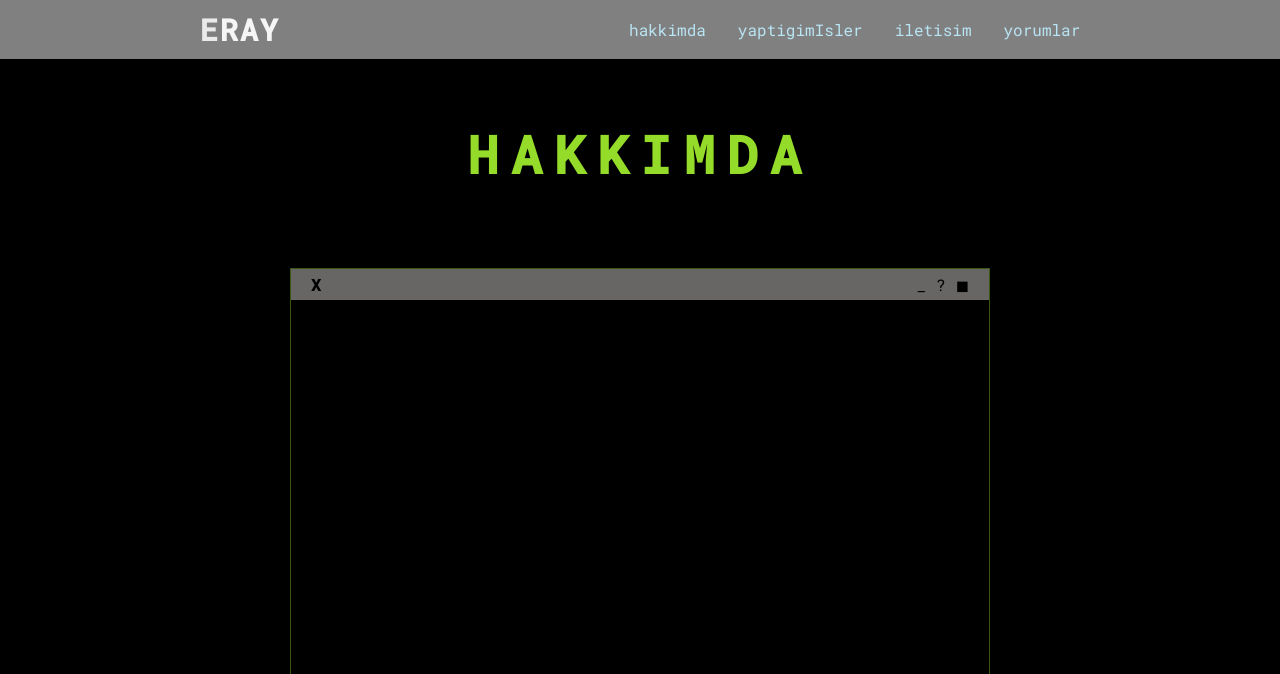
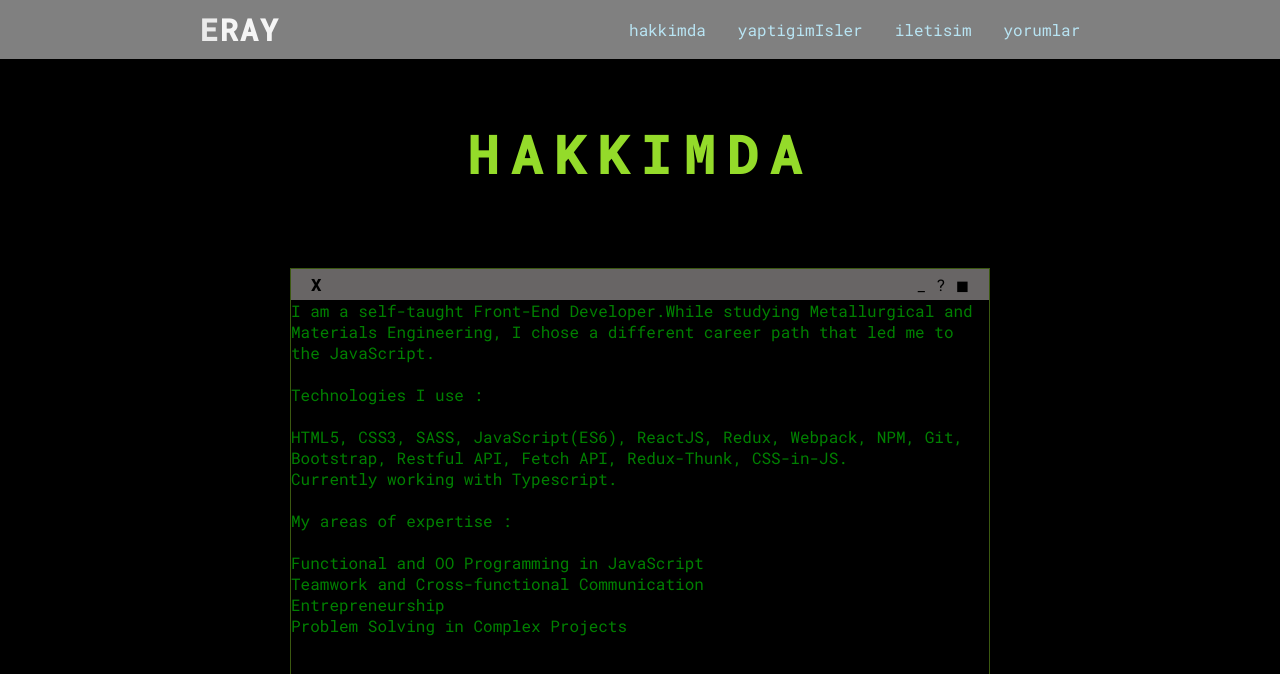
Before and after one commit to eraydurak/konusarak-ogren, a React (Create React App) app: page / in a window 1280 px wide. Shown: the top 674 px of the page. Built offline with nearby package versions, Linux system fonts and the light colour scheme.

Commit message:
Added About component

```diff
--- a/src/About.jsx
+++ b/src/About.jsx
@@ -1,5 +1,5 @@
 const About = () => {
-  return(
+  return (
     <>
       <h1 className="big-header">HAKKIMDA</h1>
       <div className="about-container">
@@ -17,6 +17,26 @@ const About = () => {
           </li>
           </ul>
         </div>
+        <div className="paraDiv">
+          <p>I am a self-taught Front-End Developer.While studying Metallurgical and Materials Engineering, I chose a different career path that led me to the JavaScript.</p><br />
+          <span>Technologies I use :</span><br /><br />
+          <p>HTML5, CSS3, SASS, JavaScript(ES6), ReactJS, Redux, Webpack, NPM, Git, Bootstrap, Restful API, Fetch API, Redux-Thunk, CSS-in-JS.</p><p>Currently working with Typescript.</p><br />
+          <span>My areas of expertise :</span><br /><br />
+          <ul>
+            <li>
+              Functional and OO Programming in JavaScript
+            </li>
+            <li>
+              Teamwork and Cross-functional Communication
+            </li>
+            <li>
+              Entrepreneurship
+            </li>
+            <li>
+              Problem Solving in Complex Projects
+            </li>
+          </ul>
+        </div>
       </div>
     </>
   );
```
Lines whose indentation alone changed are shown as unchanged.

□ □ □ □

Assignment
Wherever the string "span" occurs in the records, copy the line it is in.

Result below
+          <span>Technologies I use :</span><br /><br />
+          <span>My areas of expertise :</span><br /><br />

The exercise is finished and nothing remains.